Zoological Studies

Vol. 49 No. 3, 2010

Thermal Effects on Embryogenesis and Hatchlings of the Grass Lizard Takydromus stejnegeri (Squamata: Lacertidae) and Implications of Their Potential for Limiting Its Altitudinal Distribution in Taiwan

Yi-Huei Chen, Shu-Ping Huang, Mu-Hsuan Chang, and Ming-Chung Tu*

Department of Life Science, National Taiwan Normal University, 88 Ting-Chow Rd., Sec. 4, Taipei 116, Taiwan

Yi-Huei Chen, Shu-Ping Huang, Mu-Hsuan Chang, and Ming-Chung Tu(2010) Among the life stages of oviparous reptiles, embryo and h atchling are particularly susceptible to temperatures.  Since temperature decreases with altitude, the upper altitudinal limit of some lowland species could be related to the temperature requirement for embryogenesis.  The endemic grass lizard Takydromus stejnegeri is widely distributed at altitudes below 1000 m in Taiwan.  In this study, we examined the thermal effects on embryogenesis of this species and evaluated its potential influence on current altitudinal distribution of T. stejnegeri.  We measured some indices of embryogenesis and hatchling after incubation at 5 constant temperatures (15, 20, 25, 30, and 33C).  The results revealed that (1) hatching success increased with temperatures from 15C to 20C, reached 100% at 25C and 30C, and then declined at 33C; and (2) the incubation duration increased with decreasing temperatures.  Based on polynomial regression analysis, we predicted the development of embryos would cease at 16C.  Comparing the monthly average temperature at 3 different altitudes, we found that the T. stejnegeri would have an incubation success <100 % at areas higher than 1000 m (monthly average soil temperature < 25C), and its eggs would not have enough time to hatch in the areas above 1600 m.  We assumed that the temperature requirement for embryogenesis could be a limiting factor for the current altitudinal distribution of T. stejnegeri.

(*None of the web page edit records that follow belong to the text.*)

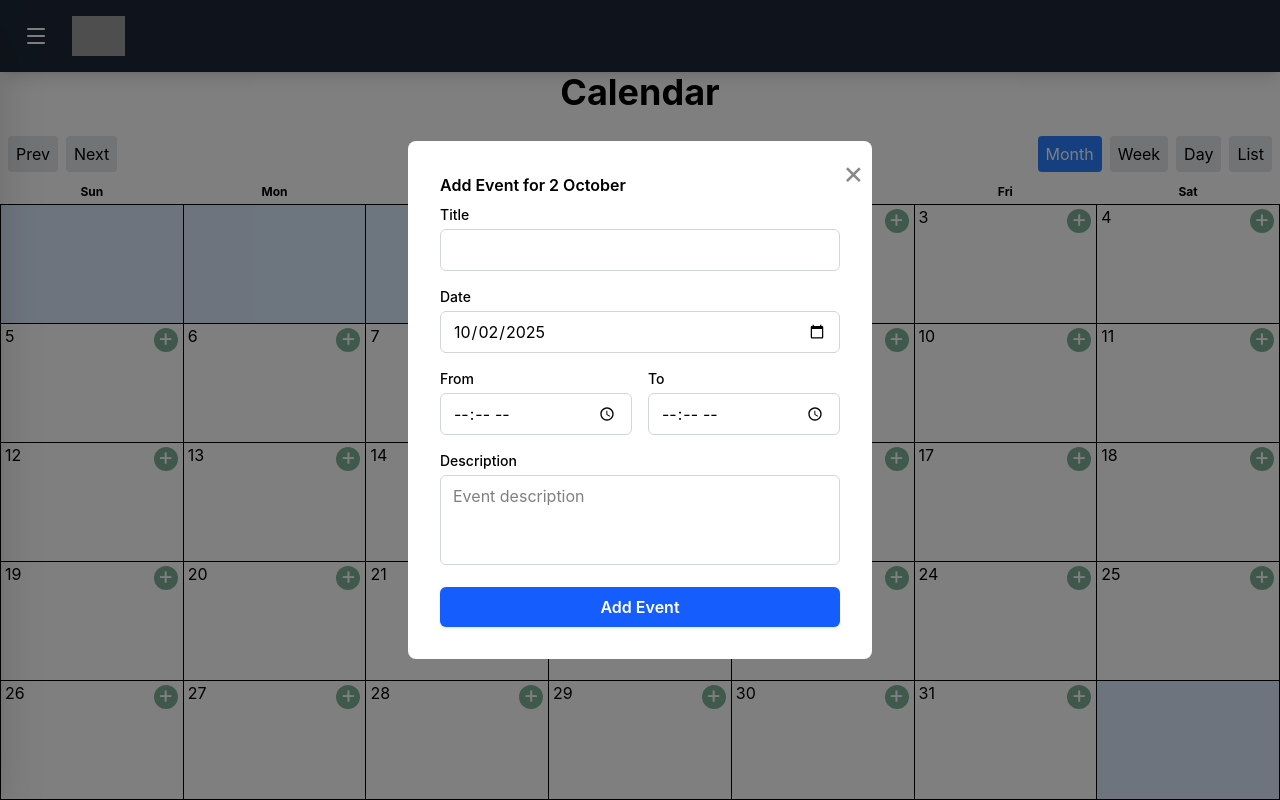
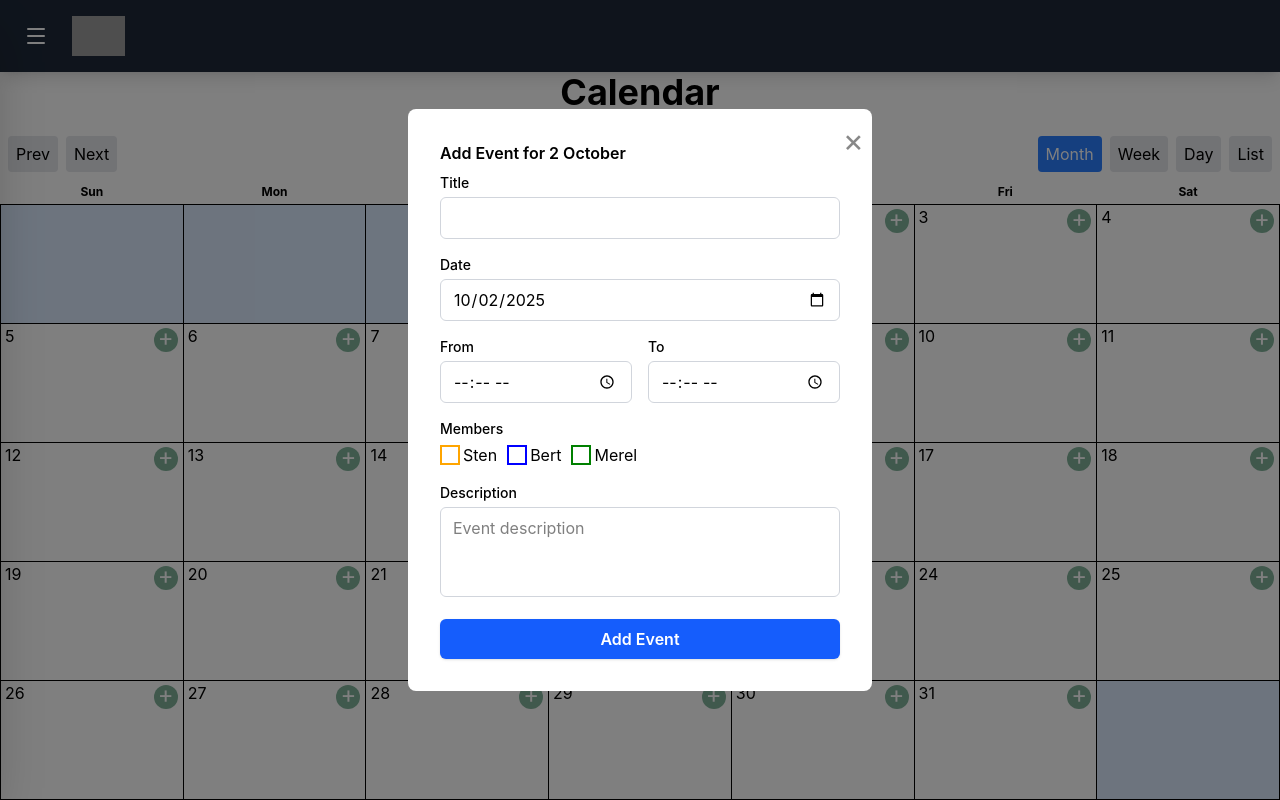
Before and after one commit to StenPelzer/INFWAD-Calendar, a React (Vite) app: page / in a window 1280 px wide. Both pictures are taken after a click on the button 896 px from the left and 221 px from the top of the page. Built offline with nearby package versions, Linux system fonts and the light colour scheme; grey boxes are pictures that could not be loaded.

Commit message:
Add members to create event form

```diff
--- a/src/features/calendar/features/event/assets/styles.scss
+++ b/src/features/calendar/features/event/assets/styles.scss
@@ -1,3 +1,57 @@
+@import '../../../../../_variables.scss';
+
 .create-event-form {
-  min-width: 400px;
+  width: 400px;
+
+  @media screen and (max-width: 450px) {
+    width: 100%;
+  }
 }
+
+.member-checkbox-group {
+  display: flex;
+  flex-wrap: wrap;
+  gap: 5px 10px;
+
+  .member-checkbox {
+    position: relative;
+    display: flex;
+    align-items: center;
+    cursor: pointer;
+    gap: 3px;
+
+    input {
+      display: none;
+
+      &:checked + .custom-checkbox {
+        background-color: var(--member-color);
+      }
+    }
+
+    .custom-checkbox {
+      background: transparent;
+      display: block;
+      width: 20px;
+      aspect-ratio: 1;
+      border: solid 2px var(--member-color);
+      position: relative;
+      transition: $transition;
+
+      &::before {
+        content: '';
+        display: block;
+        width: 100%;
+        height: 100%;
+        background-color: white;
+        clip-path: polygon(
+          28% 38%,
+          41% 53%,
+          75% 24%,
+          86% 38%,
+          40% 78%,
+          15% 50%
+        );
+      }
+    }
+  }
+}
--- a/src/features/calendar/features/event/components/CreateEvent.tsx
+++ b/src/features/calendar/features/event/components/CreateEvent.tsx
@@ -1,5 +1,7 @@
 import React from 'react'
+import useQueryGetMembers from '../hooks/QueryGetMembers'
 import type { EventType } from '../types/EventType'
+import type { MemberType } from '../types/MemberType'
 import '../assets/styles.scss'
 
 type CreateEventProps = {
@@ -12,6 +14,13 @@ function CreateEvent({ selectedDate, setSelectedDate }: CreateEventProps) {
   const [eventTimeFrom, setEventTimeFrom] = React.useState('')
   const [eventTimeTo, setEventTimeTo] = React.useState('')
   const [eventTitle, setEventTitle] = React.useState('')
+  const [eventMembers, setEventMembers] = React.useState<Array<MemberType>>([])
+  const [members, setMembers] = React.useState<Array<MemberType>>([])
+
+  React.useEffect(() => {
+    const result = useQueryGetMembers()
+    setMembers(result.members)
+  }, [])
 
   function onSubmit(e: React.FormEvent) {
     e.preventDefault()
@@ -20,6 +29,7 @@ function CreateEvent({ selectedDate, setSelectedDate }: CreateEventProps) {
       date: selectedDate,
       timeFrom: eventTimeFrom,
       timeTo: eventTimeTo,
+      members: eventMembers,
       description: eventText,
     })
     setSelectedDate(null)
@@ -112,6 +122,40 @@ function CreateEvent({ selectedDate, setSelectedDate }: CreateEventProps) {
         <div>
           <label
             className="block text-sm font-medium mb-1"
+            htmlFor="event-members"
+          >
+            Members
+          </label>
+          <div className="member-checkbox-group">
+            {members.map((member) => (
+              <label
+                key={member.id}
+                className="member-checkbox"
+                style={{ ['--member-color' as any]: member.color }}
+              >
+                <input
+                  type="checkbox"
+                  value={member.id}
+                  checked={eventMembers.some((m) => m.id === member.id)}
+                  onChange={(e) => {
+                    if (e.target.checked) {
+                      setEventMembers([...eventMembers, member])
+                    } else {
+                      setEventMembers(
+                        eventMembers.filter((m) => m.id !== member.id),
+                      )
+                    }
+                  }}
+                />
+                <div className="custom-checkbox"></div>
+                {member.name}
+              </label>
+            ))}
+          </div>
+        </div>
+        <div>
+          <label
+            className="block text-sm font-medium mb-1"
             htmlFor="event-desc"
           >
             Description
--- a/src/features/calendar/features/event/types/EventType.tsx
+++ b/src/features/calendar/features/event/types/EventType.tsx
@@ -1,8 +1,11 @@
+import type { MemberType } from './MemberType'
+
 export type EventType = {
   id?: string
   title: string
   date: Date
   timeFrom: string
   timeTo: string
+  members: Array<MemberType>
   description: string
 }
```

Key words: Thermal effect, Altitudinal distribution, Takydromus stejnegeri, Incubation temperature.

*Correspondence: Tel: 886-2-77346320.  Fax: 886-2-29312904.   E-mail:biofv026@ntnu.edu.tw